Disorders of the heart and the brain are leading causes of disability and death. The electrically excitable cells of these widely distinct organs, cardiomyocytes and neurons, have surprisingly many physiological properties in common. They both rely on nanoscale functional units to produce their physiological outputs as part of electrically active networks. Importantly, many disease mechanisms that disrupt both cardiac and neural network function are rooted in such nanoscale functional units. Despite these similarities, research usually focuses on a single system, heart or brain, and on a single observation scale, such as molecules or cells or organs.
The goal of the cluster of excellence Multiscale Bioimaging: from Molecular Machines to Networks of Excitable Cells (MBExC) is to decipher disease-relevant nanoscale functional units in cardiac and neural excitable cells. Both in the heart and in the brain, this goal can only be attained by a multiscale approach that integrates research on nanoscale units with analyses of excitable cell networks. MBExC will provide insights that could not be achieved by studying each physiological system separately. Breakthroughs in optical nanoscopy, X-ray imaging, and electron tomography make it possible to close the gaps in our approach, e.g. between the molecular and cellular scales.
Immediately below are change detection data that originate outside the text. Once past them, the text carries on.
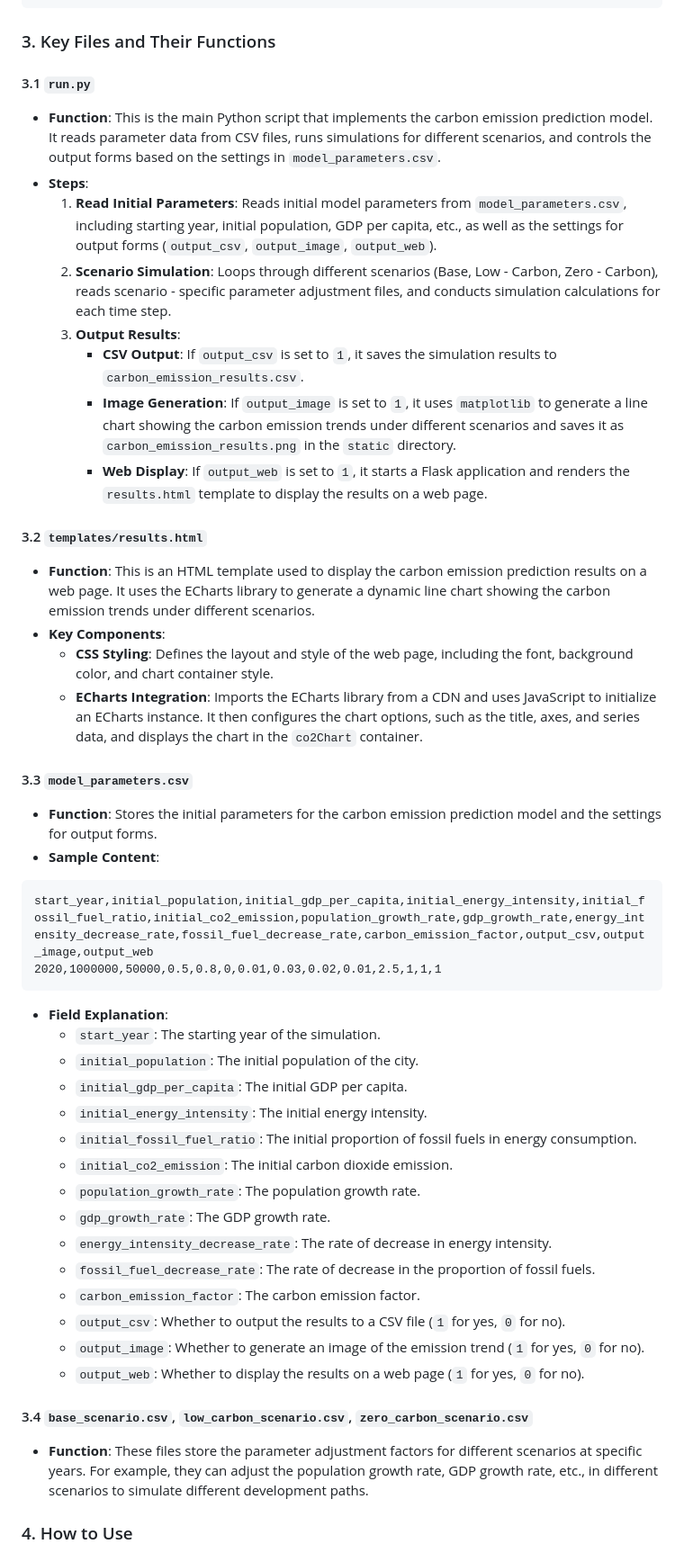
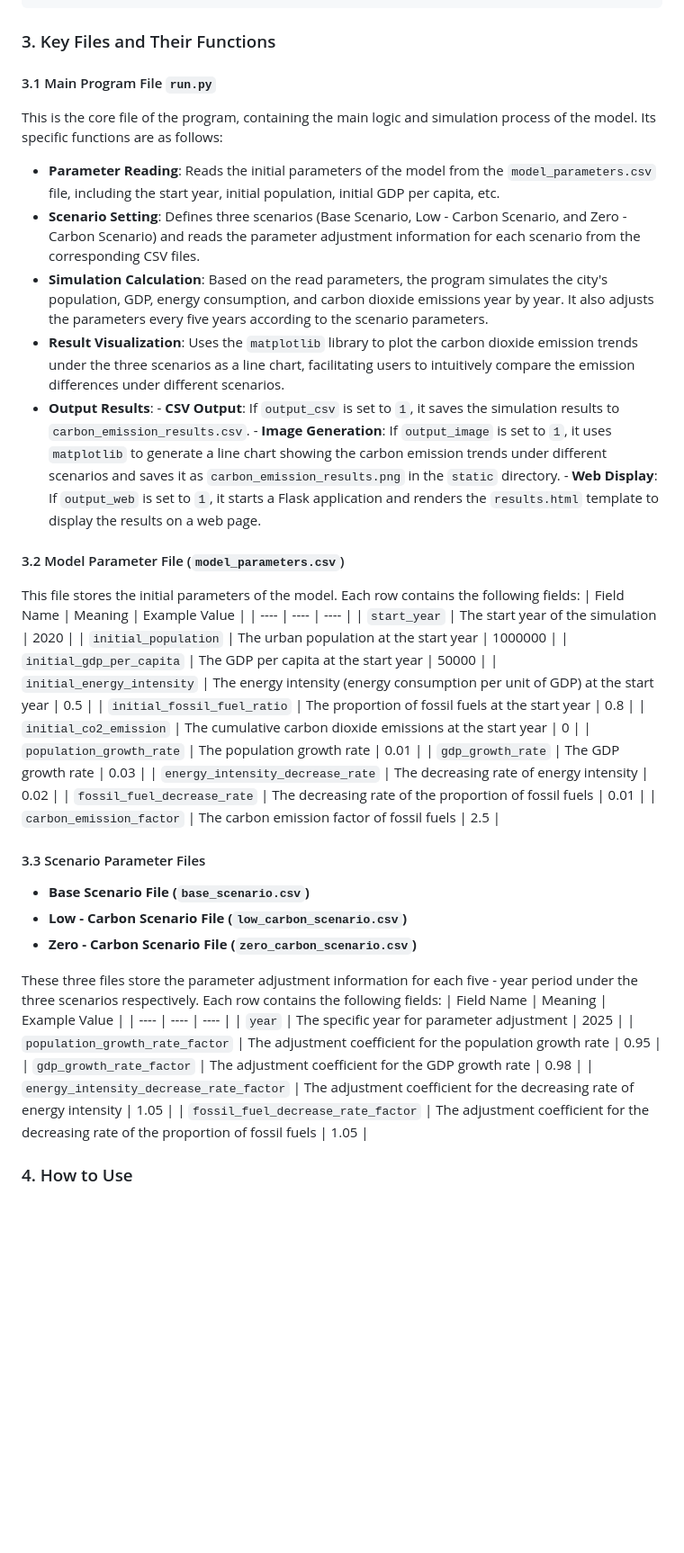
Before and after one commit to ihsing35/UCEP, a Markdown page: README.md, the part around the change. Shown: that part at 90% size. Rendered like a GitHub page; blank space fills up the shorter version.

````diff
--- a/README.md
+++ b/README.md
@@ -21,47 +21,47 @@ carbon_emission_prediction/
 
 ### 3. Key Files and Their Functions
 
-#### 3.1 `run.py`
-- **Function**: This is the main Python script that implements the carbon emission prediction model. It reads parameter data from CSV files, runs simulations for different scenarios, and controls the output forms based on the settings in `model_parameters.csv`.
-- **Steps**:
-    1. **Read Initial Parameters**: Reads initial model parameters from `model_parameters.csv`, including starting year, initial population, GDP per capita, etc., as well as the settings for output forms (`output_csv`, `output_image`, `output_web`).
-    2. **Scenario Simulation**: Loops through different scenarios (Base, Low - Carbon, Zero - Carbon), reads scenario - specific parameter adjustment files, and conducts simulation calculations for each time step.
-    3. **Output Results**:
+#### 3.1 Main Program File `run.py`
+This is the core file of the program, containing the main logic and simulation process of the model. Its specific functions are as follows:
+- **Parameter Reading**: Reads the initial parameters of the model from the `model_parameters.csv` file, including the start year, initial population, initial GDP per capita, etc.
+- **Scenario Setting**: Defines three scenarios (Base Scenario, Low - Carbon Scenario, and Zero - Carbon Scenario) and reads the parameter adjustment information for each scenario from the corresponding CSV files.
+- **Simulation Calculation**: Based on the read parameters, the program simulates the city's population, GDP, energy consumption, and carbon dioxide emissions year by year. It also adjusts the parameters every five years according to the scenario parameters.
+- **Result Visualization**: Uses the `matplotlib` library to plot the carbon dioxide emission trends under the three scenarios as a line chart, facilitating users to intuitively compare the emission differences under different scenarios.
+- **Output Results**:
         - **CSV Output**: If `output_csv` is set to `1`, it saves the simulation results to `carbon_emission_results.csv`.
         - **Image Generation**: If `output_image` is set to `1`, it uses `matplotlib` to generate a line chart showing the carbon emission trends under different scenarios and saves it as `carbon_emission_results.png` in the `static` directory.
         - **Web Display**: If `output_web` is set to `1`, it starts a Flask application and renders the `results.html` template to display the results on a web page.
 
-#### 3.2 `templates/results.html`
-- **Function**: This is an HTML template used to display the carbon emission prediction results on a web page. It uses the ECharts library to generate a dynamic line chart showing the carbon emission trends under different scenarios.
-- **Key Components**:
-    - **CSS Styling**: Defines the layout and style of the web page, including the font, background color, and chart container style.
-    - **ECharts Integration**: Imports the ECharts library from a CDN and uses JavaScript to initialize an ECharts instance. It then configures the chart options, such as the title, axes, and series data, and displays the chart in the `co2Chart` container.
+#### 3.2 Model Parameter File (`model_parameters.csv`)
+This file stores the initial parameters of the model. Each row contains the following fields:
+| Field Name | Meaning | Example Value |
+| ---- | ---- | ---- |
+| `start_year` | The start year of the simulation | 2020 |
+| `initial_population` | The urban population at the start year | 1000000 |
+| `initial_gdp_per_capita` | The GDP per capita at the start year | 50000 |
+| `initial_energy_intensity` | The energy intensity (energy consumption per unit of GDP) at the start year | 0.5 |
+| `initial_fossil_fuel_ratio` | The proportion of fossil fuels at the start year | 0.8 |
+| `initial_co2_emission` | The cumulative carbon dioxide emissions at the start year | 0 |
+| `population_growth_rate` | The population growth rate | 0.01 |
+| `gdp_growth_rate` | The GDP growth rate | 0.03 |
+| `energy_intensity_decrease_rate` | The decreasing rate of energy intensity | 0.02 |
+| `fossil_fuel_decrease_rate` | The decreasing rate of the proportion of fossil fuels | 0.01 |
+| `carbon_emission_factor` | The carbon emission factor of fossil fuels | 2.5 |
 
-#### 3.3 `model_parameters.csv`
-- **Function**: Stores the initial parameters for the carbon emission prediction model and the settings for output forms.
-- **Sample Content**:
-```plaintext
-start_year,initial_population,initial_gdp_per_capita,initial_energy_intensity,initial_fossil_fuel_ratio,initial_co2_emission,population_growth_rate,gdp_growth_rate,energy_intensity_decrease_rate,fossil_fuel_decrease_rate,carbon_emission_factor,output_csv,output_image,output_web
-2020,1000000,50000,0.5,0.8,0,0.01,0.03,0.02,0.01,2.5,1,1,1
-```
-- **Field Explanation**:
-    - `start_year`: The starting year of the simulation.
-    - `initial_population`: The initial population of the city.
-    - `initial_gdp_per_capita`: The initial GDP per capita.
-    - `initial_energy_intensity`: The initial energy intensity.
-    - `initial_fossil_fuel_ratio`: The initial proportion of fossil fuels in energy consumption.
-    - `initial_co2_emission`: The initial carbon dioxide emission.
-    - `population_growth_rate`: The population growth rate.
-    - `gdp_growth_rate`: The GDP growth rate.
-    - `energy_intensity_decrease_rate`: The rate of decrease in energy intensity.
-    - `fossil_fuel_decrease_rate`: The rate of decrease in the proportion of fossil fuels.
-    - `carbon_emission_factor`: The carbon emission factor.
-    - `output_csv`: Whether to output the results to a CSV file (`1` for yes, `0` for no).
-    - `output_image`: Whether to generate an image of the emission trend (`1` for yes, `0` for no).
-    - `output_web`: Whether to display the results on a web page (`1` for yes, `0` for no).
+#### 3.3 Scenario Parameter Files
+- **Base Scenario File (`base_scenario.csv`)**
+- **Low - Carbon Scenario File (`low_carbon_scenario.csv`)**
+- **Zero - Carbon Scenario File (`zero_carbon_scenario.csv`)**
 
-#### 3.4 `base_scenario.csv`, `low_carbon_scenario.csv`, `zero_carbon_scenario.csv`
-- **Function**: These files store the parameter adjustment factors for different scenarios at specific years. For example, they can adjust the population growth rate, GDP growth rate, etc., in different scenarios to simulate different development paths.
+These three files store the parameter adjustment information for each five - year period under the three scenarios respectively. Each row contains the following fields:
+| Field Name | Meaning | Example Value |
+| ---- | ---- | ---- |
+| `year` | The specific year for parameter adjustment | 2025 |
+| `population_growth_rate_factor` | The adjustment coefficient for the population growth rate | 0.95 |
+| `gdp_growth_rate_factor` | The adjustment coefficient for the GDP growth rate | 0.98 |
+| `energy_intensity_decrease_rate_factor` | The adjustment coefficient for the decreasing rate of energy intensity | 1.05 |
+| `fossil_fuel_decrease_rate_factor` | The adjustment coefficient for the decreasing rate of the proportion of fossil fuels | 1.05 |
+
 
 ### 4. How to Use
 1. **Environment Setup**: Make sure you have Python installed, along with the required libraries such as `Flask`, `numpy`, and `matplotlib`. You can install them using the following command:
````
In line with the role of the Göttingen Campus in pioneering such approaches, MBExC will develop and apply innovative technologies to study nanoscale functional units, and provide unique insights into both cardiac and neural networks.
In summary, MBExC will fundamentally advance our understanding of cardiac and neural nanophysiology, provide research training and career opportunities, transfer knowledge, and translate insights into novel therapies for disorders affecting the heart, the brain, or both.
Photo credits: Irene Böttcher-Gajewski